Howard Croft column: Not-so-easy entry into UK – how times change

Bill Bryson
Bill Bryson

The writer Bill Bryson, an American, came to Britain as a young back-packer, met and married an English girl he took a fancy to and settled in the Yorkshire Dales where they started a family. In due course he returned to America with a view to giving his children a taste of life in America. He wrote a book, I’m a Stranger Here Myself, describing his experience of settling in an unfamiliar America, along the way making comparisons between America and the UK, some unfavourable to the UK, some not. I read this book when I was adjusting to life in America and was delighted by how like my own his experiences had been. How did we, Bill and me, cope in a country where Polyfilla is called Spackle?

He described the treatment his wife, a British citizen, had received at the hands of the American immigration officials in their London embassy with whom she had to deal. The details don’t matter; it was a horror show of incompetence, pettiness and obstructionism. He contrasted this with the treatment a friend of his had had, an English academic working in America, when he returned to the UK for a year’s sabbatical at a British university. He took with him his wife and two children, who like he had been born in Britain and – this is where it went wrong – an additional child born in America.

At Heathrow the immigration officer, having stamped the British passports, said “Now, what about the American child?” This child, strictly speaking, could not enter on a visitor’s visa as the family intended to remain for a year. The officer consulted his supervisor who granted irregular entry and advised the father quickly to register his child in Britain to regularise the situation. He turned a blind eye to the reality and focused on a more important one. Makes you proud to be British!

But hang on – times seem to have changed. An American orthopaedic surgeon who had been offered (and accepted) a job as a consultant at the Royal Orthopaedic Hospital in Birmingham UK (not Alabama) planned to come over here with his family: his British wife (but not British born), their biological son and two adopted sons. For some reason adopted children are differently treated for immigration purposes (not allowed a permanent visa) and they were advised by the Foreign and Commonwealth Office in America that they should bring them along on visit visas, which they had done in the past when visiting, and that they could change the boys’ status once here.

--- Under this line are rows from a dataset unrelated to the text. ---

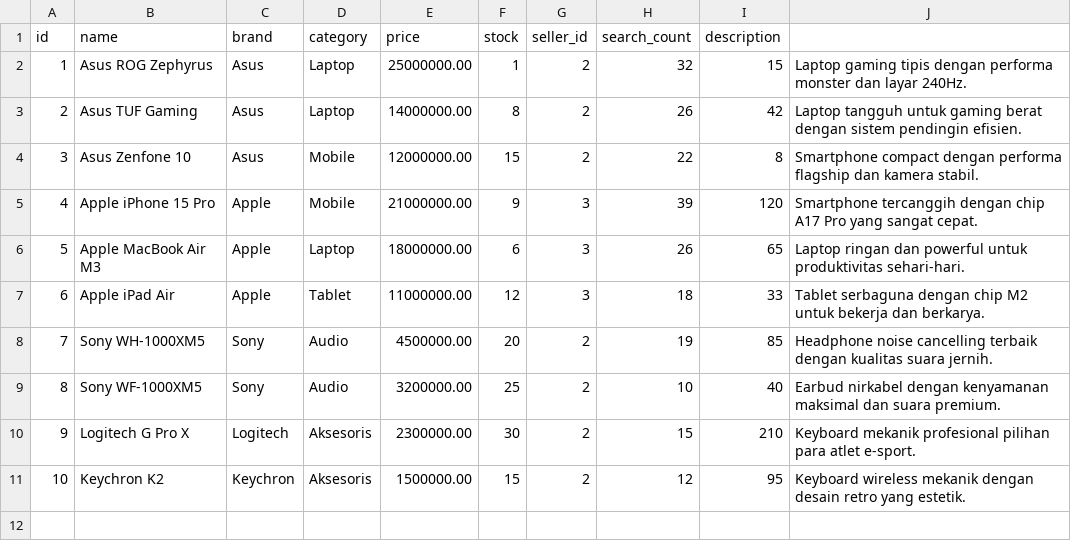
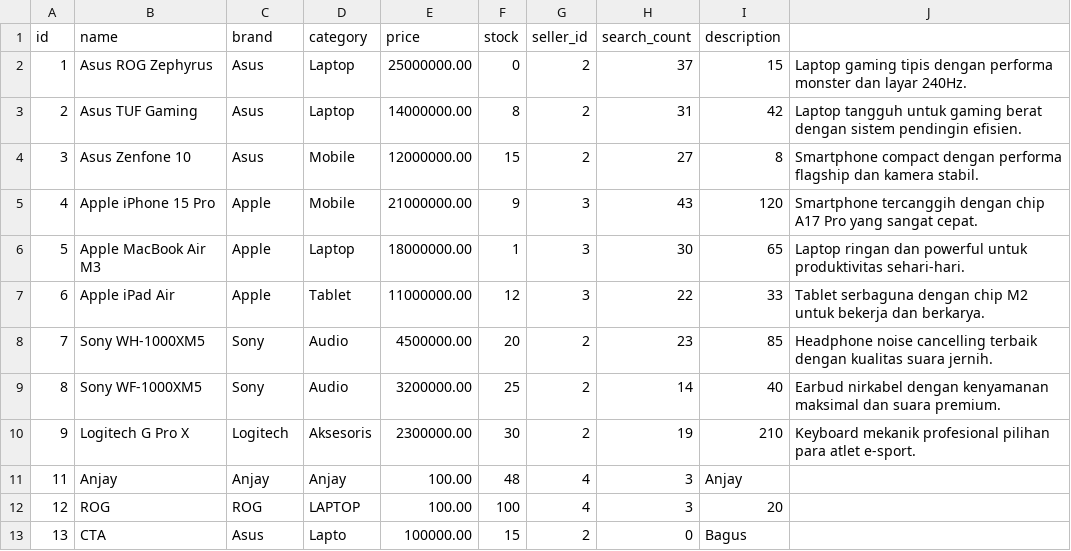
Before and after one commit to Kiyo21-deym/Binus-DS-Trie-Recommender, a CSV file: products.csv, drawn as a sheet.

```diff
--- a/products.csv
+++ b/products.csv
@@ -1,11 +1,13 @@
 id,name,brand,category,price,stock,seller_id,search_count,description
-1,Asus ROG Zephyrus,Asus,Laptop,25000000.00,1,2,32,15,Laptop gaming tipis dengan performa monster dan layar 240Hz.
-2,Asus TUF Gaming,Asus,Laptop,14000000.00,8,2,26,42,Laptop tangguh untuk gaming berat dengan sistem pendingin efisien.
-3,Asus Zenfone 10,Asus,Mobile,12000000.00,15,2,22,8,Smartphone compact dengan performa flagship dan kamera stabil.
-4,Apple iPhone 15 Pro,Apple,Mobile,21000000.00,9,3,39,120,Smartphone tercanggih dengan chip A17 Pro yang sangat cepat.
-5,Apple MacBook Air M3,Apple,Laptop,18000000.00,6,3,26,65,Laptop ringan dan powerful untuk produktivitas sehari-hari.
-6,Apple iPad Air,Apple,Tablet,11000000.00,12,3,18,33,Tablet serbaguna dengan chip M2 untuk bekerja dan berkarya.
-7,Sony WH-1000XM5,Sony,Audio,4500000.00,20,2,19,85,Headphone noise cancelling terbaik dengan kualitas suara jernih.
-8,Sony WF-1000XM5,Sony,Audio,3200000.00,25,2,10,40,Earbud nirkabel dengan kenyamanan maksimal dan suara premium.
-9,Logitech G Pro X,Logitech,Aksesoris,2300000.00,30,2,15,210,Keyboard mekanik profesional pilihan para atlet e-sport.
-10,Keychron K2,Keychron,Aksesoris,1500000.00,15,2,12,95,Keyboard wireless mekanik dengan desain retro yang estetik.
+1,Asus ROG Zephyrus,Asus,Laptop,25000000.00,0,2,37,15,Laptop gaming tipis dengan performa monster dan layar 240Hz.
+2,Asus TUF Gaming,Asus,Laptop,14000000.00,8,2,31,42,Laptop tangguh untuk gaming berat dengan sistem pendingin efisien.
+3,Asus Zenfone 10,Asus,Mobile,12000000.00,15,2,27,8,Smartphone compact dengan performa flagship dan kamera stabil.
+4,Apple iPhone 15 Pro,Apple,Mobile,21000000.00,9,3,43,120,Smartphone tercanggih dengan chip A17 Pro yang sangat cepat.
+5,Apple MacBook Air M3,Apple,Laptop,18000000.00,1,3,30,65,Laptop ringan dan powerful untuk produktivitas sehari-hari.
+6,Apple iPad Air,Apple,Tablet,11000000.00,12,3,22,33,Tablet serbaguna dengan chip M2 untuk bekerja dan berkarya.
+7,Sony WH-1000XM5,Sony,Audio,4500000.00,20,2,23,85,Headphone noise cancelling terbaik dengan kualitas suara jernih.
+8,Sony WF-1000XM5,Sony,Audio,3200000.00,25,2,14,40,Earbud nirkabel dengan kenyamanan maksimal dan suara premium.
+9,Logitech G Pro X,Logitech,Aksesoris,2300000.00,30,2,19,210,Keyboard mekanik profesional pilihan para atlet e-sport.
+11,Anjay,Anjay,Anjay,100.00,48,4,3,Anjay
+12,ROG,ROG,LAPTOP,100.00,100,4,3,20
+13,CTA,Asus,Lapto,100000.00,15,2,0,Bagus
```
Also changed, not shown: order_items.csv, orders.csv, 5 other files.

At Heathrow the adopted boys were denied entry as they were on visit visas but clearly intended to remain in the country, a situation very similar to that of Bryson’s friend. The family was detained, the boys’ passports were confiscated, and they were each issued with one-way tickets to New York (their American home was in Oregon) leaving in three days. The boys are aged 10 and 12. So far so mindless. As the boys’ mother said, “The officials were seriously insisting that these young children should be separated from their family and put on an airplane which would land in a strange city in the evening where we knew no-one”.

They engaged a lawyer who secured their release and got temporary leave to remain and advised them to apply for their children to be registered as skilled worker dependent children on the basis of their father’s employment contract. They submitted forms, and a fee of £1,800, to the Home Office and the application was rejected several weeks later on the grounds that such applications could not be made from within the UK. They were then advised by their lawyer to reapply using the boys’ right to family life. The Home Office’s own deadline for responding to such applications is three months. They took ten. In the meantime the whole family could not register with a GP, get school places, get a mortgage on a house – presumably, nor could they join a library or buy lottery tickets.

The application was 
refused anyway. The letter of refusal stated that one of the parents could return to the US with the two adopted children and maintain contact with the rest of the family through email and Skype. They decided to return to America and start again from scratch. There was a delay because the Home Office had to do background checks on the children and held on to their passports, though why such checks are needed on minors leaving the country is a mystery. The situation is still unresolved.

All this at a time when 
European workers are feeling, post-BREXIT, unsettled. Am I still proud to be British? Not so much.